The Palestinians secured a diplomatic achievement this week after Palestinian U.N. observer Riyad Mansour attended an international assembly at the U.N. as a representative of a country, Israel Radio reported Friday.
At a meeting of parties to the U.N. Convention on the Law of the Sea, Mansour reportedly was considered a representative of 'Palestine.'
Israel and the United States, who are not signatories to the convention, opposed Mansour's status as representative of a state, but their opposition was rejected by the body.
According to Mansour, this is the first time that 'Palestine' has been represented as a state at the U.N. 'Palestine' is currently only an "observer" at the UN.
Meanwhile, at another U.N. assembly this week, the world’s main developing nations decided to urge the U.N. Security Council to accept a Palestinian invitation to visit the Palestinian territories.
Pakistan’s U.N. Ambassador Abdullah Hussain Haroon, whose country is a non-permanent council member, told reporters that the 120-member Nonaligned Movement of mainly developing countries agreed at a meeting Wednesday to recommend the visit and send a signal “that there is a necessity for others to come into the matter and not remain mere bystanders.”
The Palestinians invited the council to visit the West Bank, Gaza Strip and east Jerusalem in late February, but the invitation has languished. Israel called it an attempt to divert attention from getting back to long-stalled direct negotiations to settle the decades-old Israeli-Palestinian conflict, and diplomats said the United States, Israel’s closest ally, opposed the trip.
The Palestinians also invited the Security Council to visit the Palestinian territories early last year while a resolution was being debated that would have condemned “illegal” Israeli settlements and demanded an immediate halt to all settlement building.
The U.S. objected to the draft and proposed a weaker presidential statement, which the Palestinians rejected.
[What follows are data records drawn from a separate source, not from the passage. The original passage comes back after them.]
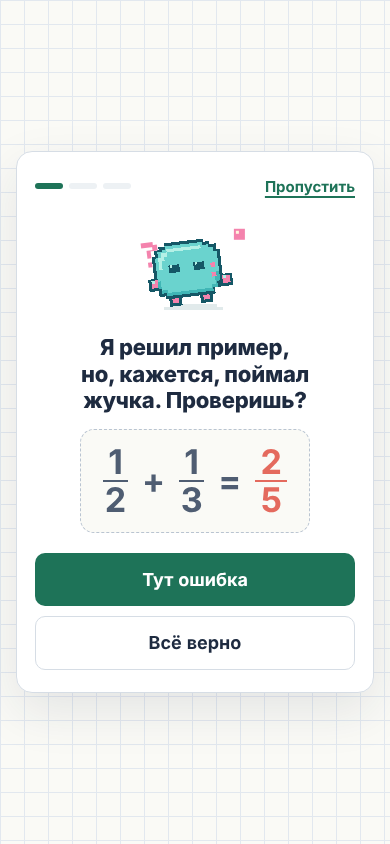
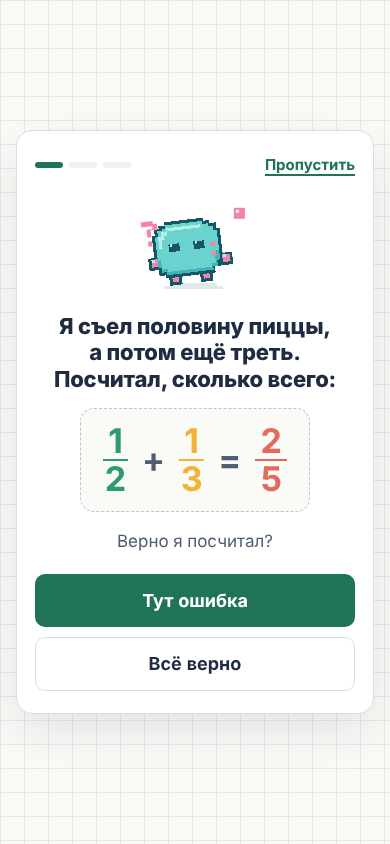
Знакомство: пример про пиццу вместо абстрактных полосок
Шаг 1 — история: съел половину пиццы и ещё треть, Бипыч посчитал 2/5.
Шаг 2 — пример остаётся на экране, у каждой дроби свой цвет; две пиццы:
сколько съели на самом деле и что вышло у Бипыча (меньше половины).
Шаг 3 — где ошибка (сложил верх с верхом и низ с низом, а куски разного
размера) и как верно: 6 кусков, 3 + 2 = 5/6. Текст сокращён до одного экрана.

Claude-Session: https://claude.ai/code/session_01UAozKBMKcusgwCpJ2LnUTs

diff --git a/app.js b/app.js
@@ -751,36 +751,53 @@ function home() {
    чужую ошибку, видит, как её ломает простой пример, и узнаёт, как работает Вектор. */
 let introStep = 1, introPick = null, introMiss = false;
 const INTRO_BUG = 'add-diff:add-denominators';
+// Пицца: круг на n кусков, закрашенные группы — [сколько кусков, цвет]. Подписей внутри нет: их даёт текст рядом.
+function introPizza(n, groups, label) {
+  const R = 52, C = 60, pt = a => `${(C + R * Math.sin(a)).toFixed(1)} ${(C - R * Math.cos(a)).toFixed(1)}`;
+  const step = 2 * Math.PI / n; let k = 0;
+  const wedges = groups.flatMap(([cnt, col]) => Array.from({ length: cnt }, () => { const a = k++ * step;
+    return `<path d="M${C} ${C} L${pt(a)} A${R} ${R} 0 0 1 ${pt(a + step)} Z" fill="${col}"/>`; })).join('');
+  const cuts = Array.from({ length: n }, (_, m) => `<line x1="${C}" y1="${C}" x2="${pt(m * step).replace(' ', '" y2="')}" />`).join('');
+  return `<svg class="intro-pizza" viewBox="0 0 120 120" role="img" aria-label="${label}"><circle cx="${C}" cy="${C}" r="${R + 4}" fill="#E9B872"/><circle cx="${C}" cy="${C}" r="${R}" fill="#FFF3D6"/>${wedges}<g stroke="#C98B3A" stroke-width="1.5">${cuts}</g><circle cx="${C}" cy="${C}" r="${R}" fill="none" stroke="#C98B3A" stroke-width="1.5"/></svg>`;
+}
 function introPage() {
   const senior = window.VEKTOR_TONE.senior(), F = V.f;
   const bug = window.VEKTOR_BUGS && window.VEKTOR_BUGS.byKey[INTRO_BUG];
-  const sum = `<div class="intro-board" role="img" aria-label="Одна вторая плюс одна третья равно две пятых">${F(1, 2)}<span>+</span>${F(1, 3)}<span>=</span>${F(2, 5)}</div>`;
+  // пример всегда перед глазами; у каждой дроби свой цвет — те же цвета на пиццах
+  const sum = (big) => `<div class="intro-board${big ? '' : ' intro-board-small'}" role="img" aria-label="Одна вторая плюс одна третья равно две пятых"><span class="ib-half">${F(1, 2)}</span><span>+</span><span class="ib-third">${F(1, 3)}</span><span>=</span><span class="ib-bip">${F(2, 5)}</span></div>`;
   const dots = `<ol class="intro-dots" aria-label="Шаг ${introStep} из 3">${[1, 2, 3].map(k => `<li class="${k < introStep ? 'is-done' : k === introStep ? 'is-now' : ''}"></li>`).join('')}</ol>`;
+  const HALF = 'var(--intro-half)', THIRD = 'var(--intro-third)', BIP = 'var(--intro-bip)';
   let body;
   if (introStep === 1) body = `
-      <h1 class="intro-title">${senior ? 'Одноклассник решил пример. Здесь всё верно?' : 'Я решил пример, но, кажется, поймал жучка. Проверишь?'}</h1>
-      ${sum}
+      <h1 class="intro-title">${senior ? 'Проверь решение одноклассника' : 'Я съел половину пиццы, а потом ещё треть. Посчитал, сколько всего:'}</h1>
+      ${senior ? '<p class="intro-text">Половина пиццы и ещё треть — сколько это вместе? Он посчитал так:</p>' : ''}
+      ${sum(true)}
+      <p class="intro-text">${senior ? 'Здесь всё верно?' : 'Верно я посчитал?'}</p>
       <div class="intro-actions"><button class="btn btn-primary btn-big" data-intro-pick="wrong">${senior ? 'Есть ошибка' : 'Тут ошибка'}</button><button class="btn btn-ghost btn-big" data-intro-pick="right">Всё верно</button></div>`;
   else if (introStep === 2) body = `
-      <h1 class="intro-title">${introPick === 'wrong' ? (senior ? 'Верно, ошибка есть. Докажем её.' : 'Зоркий глаз! Давай докажем.') : 'Давай проверим на полосках.'}</h1>
-      <p class="intro-text">Сверху — половина. Снизу — ответ ${F(2, 5)}. К половине прибавили ещё кусочек. Могло получиться меньше половины?</p>
-      <div class="intro-figure">${V.figure({ type: 'pair', a: [1, 2], b: [2, 5] })}</div>
-      ${introMiss ? `<p class="intro-hint" role="status">Прибавили — значит, стало больше. А ${F(2, 5)} меньше половины: посмотри, нижняя полоска короче.</p>` : ''}
-      <div class="intro-actions"><button class="btn btn-primary btn-big" data-intro-pick="never">Нет, так не бывает</button><button class="btn btn-ghost btn-big" data-intro-pick="maybe">Могло</button></div>`;
+      ${sum(false)}
+      <h1 class="intro-title">${introPick === 'wrong' ? (senior ? 'Верно, ошибка есть. Докажем на пицце.' : 'Зоркий глаз! Давай проверим на пицце.') : 'Давай проверим на пицце.'}</h1>
+      <div class="intro-pizzas">
+        <figure>${introPizza(6, [[3, HALF], [2, THIRD]], 'Пицца: закрашена половина и ещё треть — почти вся')}
+          <figcaption><b>Сколько съели</b><span><i class="dot dot-half"></i>половина <i class="dot dot-third"></i>и ещё треть</span></figcaption></figure>
+        <figure>${introPizza(5, [[2, BIP]], 'Пицца на пять кусков, закрашены два — меньше половины')}
+          <figcaption><b>Что вышло у ${senior ? 'него' : 'Бипыча'}</b><span><i class="dot dot-bip"></i>2 куска из 5</span></figcaption></figure>
+      </div>
+      <p class="intro-text">${senior ? 'Слева съедено больше половины пиццы. А по его ответу — меньше половины.' : 'Слева видно: съели больше половины пиццы. А у меня вышло меньше половины!'} Может такое быть?</p>
+      ${introMiss ? `<p class="intro-hint" role="status">Посмотри на левую пиццу: целая половина и ещё кусок. Это точно больше, чем ${F(2, 5)} на правой.</p>` : ''}
+      <div class="intro-actions"><button class="btn btn-primary btn-big" data-intro-pick="never">Нет, съели больше</button><button class="btn btn-ghost btn-big" data-intro-pick="maybe">Может</button></div>`;
   else body = `
       <div class="intro-trophy">${window.VEKTOR_TONE.art(bug, { size: 88, status: 'beaten' })}</div>
       <h1 class="intro-title">${senior ? 'Ты нашёл неверное правило' : 'Ты поймал первого жучка!'}</h1>
-      <p class="intro-text">${senior ? `«${esc(bug ? bug.title : 'Складывает числители и знаменатели')}». С таким правилом в голове ошибаются от 5 класса до ОГЭ.` : `Это ${esc(bug ? bug.kidName : 'Складыватель')}: он складывает и верх, и низ. Такой жучок живёт у многих — а ты его уже раскусил.`}</p>
-      <ol class="intro-how">
-        <li><span><b>Находим</b> неверное правило, а не просто неверный ответ</span></li>
-        <li><span><b>Ломаем</b> его простым примером, как сейчас</span></li>
-        <li><span><b>Проверяем через день</b>, что оно не вернулось</span></li>
-      </ol>
+      ${senior ? '' : `<p class="intro-text">Это ${esc(bug ? bug.kidName : 'Складыватель')} — он живёт у многих.</p>`}
+      <div class="intro-why"><p><b>${senior ? 'Ошибка:' : 'Я ошибся:'}</b> сложил верх с верхом (1 + 1) и низ с низом (2 + 3). А половина и треть — куски разного размера.</p>
+        <p><b>Верно:</b> режем пиццу на 6 кусков. Половина — 3 куска, треть — 2. Вместе ${F(5, 6)}.</p></div>
+      <p class="intro-how-line"><span>Так работает Вектор:</span> <b>находим</b> неверное правило → <b>ломаем</b> примером → <b>проверяем через день</b></p>
       <div class="intro-actions"><button class="btn btn-primary btn-big" data-intro-go="diagnostic">${senior ? 'Проверить себя: 6 задач' : 'Найти моих жучков: 6 задач'}</button><button class="btn btn-ghost btn-big" data-intro-go="home">Сразу к первой теме</button></div>`;
   return `<section class="intro intro-step-${introStep}" aria-live="polite">
     <div class="intro-card">
       <div class="intro-top">${dots}${introStep < 3 ? '<button class="link small" data-intro-skip>Пропустить</button>' : ''}</div>
-      ${senior || introStep === 3 ? '' : '<div class="intro-pet" id="pet-intro" aria-hidden="true"></div>'}
+      ${senior || introStep !== 1 ? '' : '<div class="intro-pet" id="pet-intro" aria-hidden="true"></div>'}
       <div class="intro-body">${body}</div>
     </div>
   </section>`;

diff --git a/style.css b/style.css
@@ -1047,3 +1047,29 @@ body.is-intro #app{max-width:none;padding:0}
 .ld-teacher-links{display:flex;flex-wrap:wrap;gap:10px;margin:0}
 .ld-foot-links{display:flex;gap:18px;flex-wrap:wrap}
 @media (max-width:900px){.ld-two{grid-template-columns:1fr;padding:40px 0}.ld-two-card{padding:22px}}
+
+/* Знакомство: пример с пиццей — у каждой дроби свой цвет, тот же на картинке */
+.intro{--intro-half:#2E9B6F;--intro-third:#F2B233;--intro-bip:#E46A5E}
+.intro-board .ib-half .frac{color:var(--intro-half)}
+.intro-board .ib-third .frac{color:var(--intro-third)}
+.intro-board .ib-bip .frac{color:var(--intro-bip)}
+.intro-board>span{display:inline-flex}
+.intro-board>span:not([class]){color:var(--ink-2);font-weight:700}
+.intro-board-small{font-size:26px;padding:10px 18px;gap:10px}
+.intro-pizzas{display:grid;grid-template-columns:1fr 1fr;gap:14px;width:100%}
+.intro-pizzas figure{margin:0;display:grid;justify-items:center;gap:8px;padding:12px 8px;border-radius:14px;background:var(--paper)}
+.intro-pizza{width:min(150px,100%);height:auto;animation:intro-pop .45s cubic-bezier(.3,1.5,.5,1) both}
+.intro-pizzas figure:nth-child(2) .intro-pizza{animation-delay:.15s}
+.intro-pizzas figcaption{display:grid;gap:2px;font-size:14px;color:var(--ink-2);text-align:center}
+.intro-pizzas figcaption b{color:var(--ink);font-size:15px}
+.intro .dot{display:inline-block;width:10px;height:10px;border-radius:50%;margin:0 4px 0 2px;vertical-align:baseline}
+.intro .dot-half{background:var(--intro-half)}.intro .dot-third{background:var(--intro-third)}.intro .dot-bip{background:var(--intro-bip)}
+.intro-why{display:grid;gap:8px;text-align:left;width:100%}
+.intro-why p{margin:0;padding:10px 14px;border-radius:10px;background:var(--paper);font-size:15px;color:var(--ink-2)}
+.intro-why b{color:var(--ink)}
+.intro-why .frac{color:var(--ink);font-size:.95em}
+.intro-how-line{margin:0;font-size:14px;color:var(--ink-2);line-height:1.5;text-wrap:balance}
+.intro-how-line span{display:block;font-weight:700;color:var(--green)}
+.intro-how-line b{color:var(--ink)}
+@media (max-width:480px){.intro-board-small{font-size:22px}.intro-pizzas{gap:10px}.intro-pizzas figure{padding:10px 4px}}
+@media (prefers-reduced-motion:reduce){.intro-pizza{animation:none}}

diff --git a/tests/ux_scenario.py b/tests/ux_scenario.py
@@ -18,12 +18,12 @@ async def main():
             rep(f'{w}: новый ученик сначала видит знакомство', '#intro' in pg.url and await pg.locator('.intro [data-intro-pick]').count() == 2)
             rep(f'{w}: в знакомстве нет меню и экскурсии', not await pg.is_visible('.sidebar') and await pg.locator('.tour-tip').count() == 0)
             await pg.click('[data-intro-pick=right]'); await pg.wait_for_timeout(150)
-            rep(f'{w}: шаг 2 — полоски для сравнения', await pg.locator('.intro-figure svg').count() == 1)
+            rep(f'{w}: шаг 2 — пример на экране и две пиццы', await pg.locator('.intro-board-small').count() == 1 and await pg.locator('.intro-pizza').count() == 2)
             await pg.click('[data-intro-pick=maybe]'); await pg.wait_for_timeout(150)
             rep(f'{w}: неверный выбор — подсказка, а не «неверно»', await pg.locator('.intro-hint').count() == 1 and 'неверно' not in (await pg.inner_text('.intro')).lower())
             await pg.click('[data-intro-pick=never]'); await pg.wait_for_timeout(300)
             txt = await pg.inner_text('.intro')
-            rep(f'{w}: шаг 3 — пойман жучок и как работает Вектор', 'Складыватель' in txt and 'Проверяем через день' in txt)
+            rep(f'{w}: шаг 3 — пойман жучок, почему ошибка и как верно', 'Складыватель' in txt and 'разного размера' in txt and 'проверяем через день' in txt)
             rep(f'{w}: нет прокрутки вбок', not await pg.evaluate("document.documentElement.scrollWidth > innerWidth + 1"))
             await pg.click('[data-intro-go=home]'); await pg.wait_for_timeout(400)
             rep(f'{w}: после знакомства — главная, знакомство запомнено', pg.url.endswith('#home') and await pg.evaluate("state.introDone === true"))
The U.S. then vetoed the resolution and blocked a council visit to the Palestinian territories.
Haroon said many Security Council members sounded out by NAM about a trip to the Palestinian territories this year “have in fact responded favorably.” He said the trip would be discussed with the United States, which “may well be the most important state in consideration of this matter.”
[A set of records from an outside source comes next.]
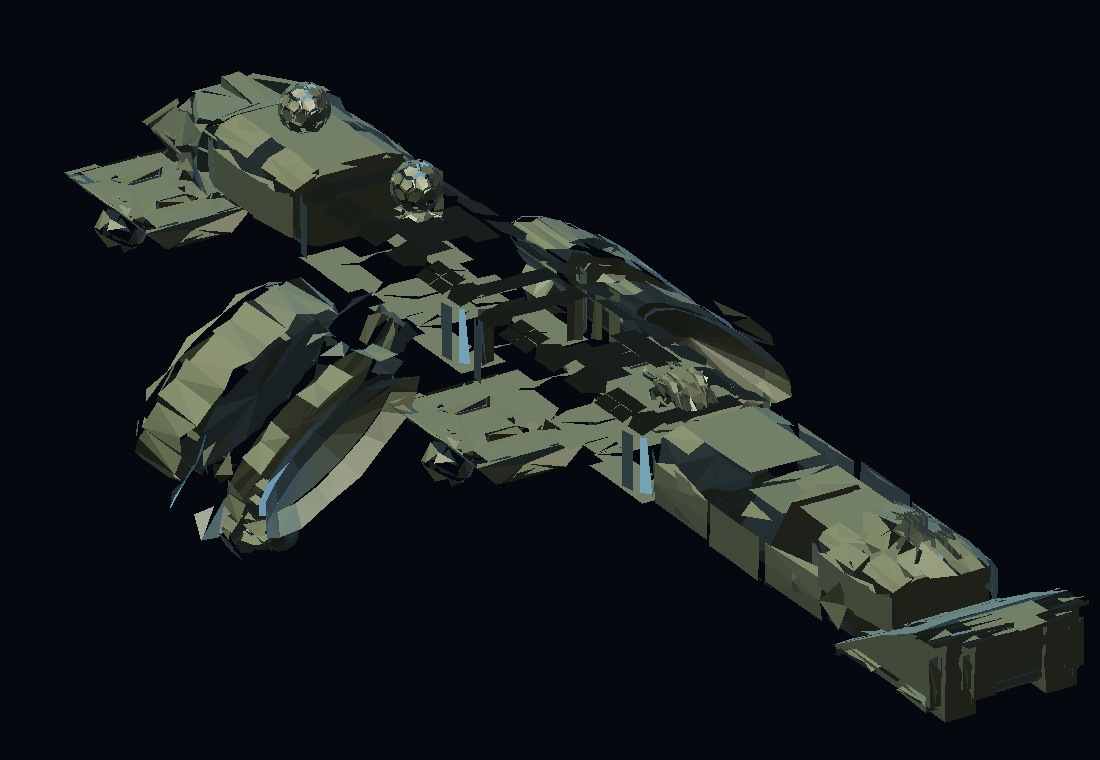
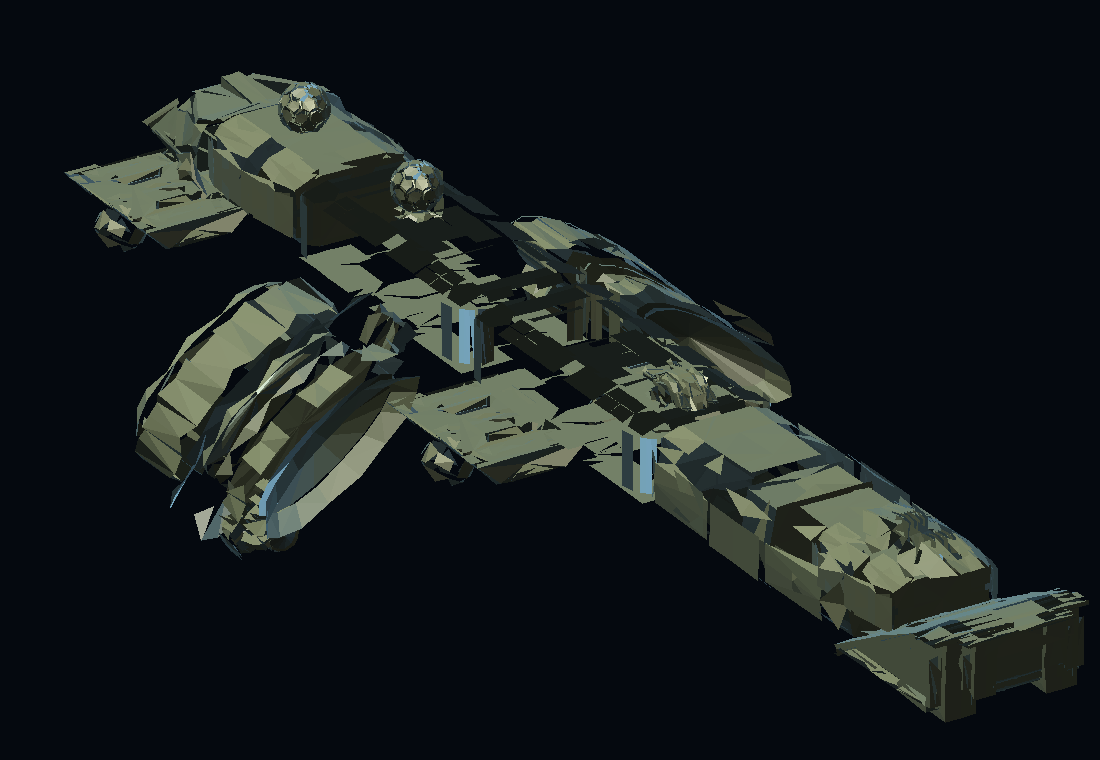
Star Destroyer: rows of connector cells, and the Falcon stops looking tiled
The Falcon's plates were butting on a half-metre pitch, so every seam and bevel
showed and the saucer read as a radiator grille; they now overlap by about 15%.

The Star Destroyer went through four wedges. Fanned wing plates read as fins (the
game wings are thin perforated panels, and stretching them stretches the spars and
the cut-outs). Tiled grid cells read as a grille for the same reason as the Falcon.
Habitation modules rendered as open corridors, because the habitation part is an
INTERIOR module with no roof. What works is rows of connector cells - solid boxes,
flat tops - overlapping enough to bury the bevels, stepping from two cells at the
bow to eight at the stern. The three failures are recorded in the code, since they
are the informative part.

Engines and turbolasers re-anchored to the wedge's actual rows.

diff --git a/src/lib/iconics/ships-capital.ts b/src/lib/iconics/ships-capital.ts
@@ -9,7 +9,7 @@
  */
 
 import { chainZ, type LatticePlacement } from "../lattice";
-import { atTip, deg, fin, hanging, pod, prong, put, row, span, spanPair, standing } from "./dsl";
+import { atTip, deg, fin, hanging, pod, prong, put, row, span, spanPair, standing, surfaceAt } from "./dsl";
 import { compact, recipeFor } from "./recipe";
 import type { Blueprint } from "../types";
 import type { NamedRecipe } from "../fleet";
@@ -31,14 +31,17 @@ export function millenniumFalcon(bp: Blueprint): NamedRecipe {
   for (let z = -R; z <= R + 1e-6; z += pitch) {
     const half = Math.sqrt(Math.max(0, R * R - z * z));
     for (let x = -half; x <= half + 1e-6; x += pitch) {
-      // taper the outer rings so the edge of the disc steps down instead of
-      // ending in a square shoulder
+      // Half-metre plates on a half-metre pitch would BUTT exactly, and butting
+      // plates show every seam and bevel: the saucer came out looking like a
+      // radiator grille. Overlapping them ~15% welds the disc into one surface
+      // and the outline is still the circle, because the cells are placed on the
+      // circle in the first place.
       const r = Math.hypot(x, z) / R;
-      const scale = r > 0.9 ? 0.42 : r > 0.7 ? 0.46 : 0.5;
+      const scale = r > 0.92 ? 0.5 : 0.58;
       parts.push(
-        put("B_CON_5", [Number(x.toFixed(2)), r > 0.9 ? -0.16 : 0, Number(z.toFixed(2))], {
+        put("B_CON_5", [Number(x.toFixed(2)), 0, Number(z.toFixed(2))], {
           scale,
-          role: r > 0.9 ? "rim plate" : "saucer plate",
+          role: r > 0.92 ? "rim plate" : "saucer plate",
         }),
       );
     }
@@ -104,36 +107,63 @@ export function starDestroyer(bp: Blueprint): NamedRecipe {
     ]),
   );
 
-  // the wedge, built as three steps of flat plating that widen as they run aft:
-  // one big diagonal plate reads as fins, three read as a hull
-  parts.push(
-    ...spanPair("B_WNG_Q", [0.3, 0, 2.4], [2.9, 0, -0.6], { scale: 0.4, role: "hull plate fore" }),
-    ...spanPair("B_WNG_Q", [0.3, 0, 0.4], [4.2, 0, -2.6], { scale: 0.4, role: "hull plate mid" }),
-    ...spanPair("B_WNG_Q", [0.3, 0, -1.6], [5.6, 0, -5.4], { scale: 0.4, role: "hull plate aft" }),
-    ...spanPair("B_WNG_R", [0.4, -0.02, 1.8], [3.0, -0.02, -0.9], { scale: 0.3, role: "hull edge" }),
-  );
+  // The wedge: rows of connector cells across the hull, each row wider than the
+  // last. Four approaches were tried and three are recorded here because the
+  // failures are the informative part:
+  //
+  //   fanned wing plates   -> fins. The game wings are thin perforated panels;
+  //                           stretched to five units their spars become spikes
+  //                           and their cut-outs become holes.
+  //   tiled grid cells     -> a radiator grille. Every cell carries its own
+  //                           bevel, so the eye counts crates, not a hull.
+  //   habitation modules   -> those are INTERIOR parts: no roof, so the rows
+  //                           render as open corridors.
+  //
+  // Connector cells are solid boxes with flat tops, and overlapping them by
+  // about a third buries the bevels. Rows of different widths then step from the
+  // bow to the wide stern, which is what the Workshop would let you lay.
+  const ROWS: [number, number, number][] = [
+    // [cells across the row, z, scale]
+    [2, 2.3, 0.8],
+    [4, 1.0, 1],
+    [6, -0.6, 1],
+    [8, -2.4, 1],
+    [8, -4.1, 1],
+  ];
+  for (const [across, z, sc] of ROWS) {
+    for (let i = 0; i < across; i++) {
+      const x = (i - (across - 1) / 2) * (0.95 * sc);
+      parts.push(put("B_CON_5", [Number(x.toFixed(2)), 0, z], { scale: sc, role: "hull plate" }));
+    }
+  }
 
   // bridge tower with its two sensor globes, near the stern
   const tower: LatticePlacement[] = [];
-  tower.push(standing("B_ALK_B", parts, 0, -5.4, { role: "tower base" }) as LatticePlacement);
-  tower.push(standing("B_HAB1_A", [...parts, ...tower], 0, -5.4, { role: "tower deck" }) as LatticePlacement);
+  const TOWER_Z = -4.4;
+  tower.push(standing("B_ALK_B", parts, 0, TOWER_Z, { role: "tower base" }) as LatticePlacement);
   tower.push(
-    standing("B_HAB1_C", [...parts, ...tower], 0, -5.4, { role: "bridge" }) as LatticePlacement,
+    standing("B_HAB1_A", [...parts, ...tower], 0, TOWER_Z, { role: "tower deck" }) as LatticePlacement,
   );
   tower.push(
-    put("B_SHL_C", [0.55, 1.6, -5.4], { role: "sensor globe stbd" }),
-    put("B_SHL_C", [-0.55, 1.6, -5.4], { mirror: true, role: "sensor globe port" }),
-    put("B_SHL_A", [0, 1.75, -5.4], { role: "comms mast" }),
+    standing("B_HAB1_C", [...parts, ...tower], 0, TOWER_Z, { role: "bridge" }) as LatticePlacement,
+  );
+  const towerTop = surfaceAt([...parts, ...tower], -0.55, TOWER_Z);
+  tower.push(
+    put("B_SHL_C", [0.55, towerTop + 0.05, TOWER_Z], { role: "sensor globe stbd" }),
+    put("B_SHL_C", [-0.55, towerTop + 0.05, TOWER_Z], { mirror: true, role: "sensor globe port" }),
+    put("B_SHL_A", [0, towerTop + 0.05, TOWER_Z], { role: "comms mast" }),
   );
   parts.push(...compact(tower));
 
   // three big ion engines across the stern
   parts.push(
-    ...row("B_TRU_C", [-1.1, 0, 1.1], 0, -7.2, { role: "ion engine" }),
-    ...row("B_TRU_A", [-2.2, 2.2], 0, -7.0, { role: "ion engine" }),
-    put("B_TUR_F", [0, 0.45, 3.4], { role: "bow turbolaser" }),
-    put("B_TUR_B", [0.6, 0.4, 1.6], { role: "turbolaser" }),
-    put("B_TUR_B", [-0.6, 0.4, 1.6], { mirror: true, role: "turbolaser" }),
+    ...row("B_TRU_C", [-1.9, 0, 1.9], 0, -4.0, { role: "ion engine" }),
+    ...row("B_TRU_A", [-3.1, 3.1], 0, -4.0, { role: "ion engine" }),
+    hanging("B_TUR_F", parts, 0, 1.9, { role: "bow turbolaser" }) as LatticePlacement,
+    ...compact([
+      standing("B_TUR_B", parts, 0.95, 1.6, { role: "turbolaser" }),
+      standing("B_TUR_B", parts, -0.95, 1.6, { mirror: true, role: "turbolaser" }),
+    ]),
   );
 
   return recipeFor(bp, {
Mansour, the Palestinian U.N. observer, said Palestinian leaders, who are seeking U.N. membership, are still exploring all possibilities at the United Nations.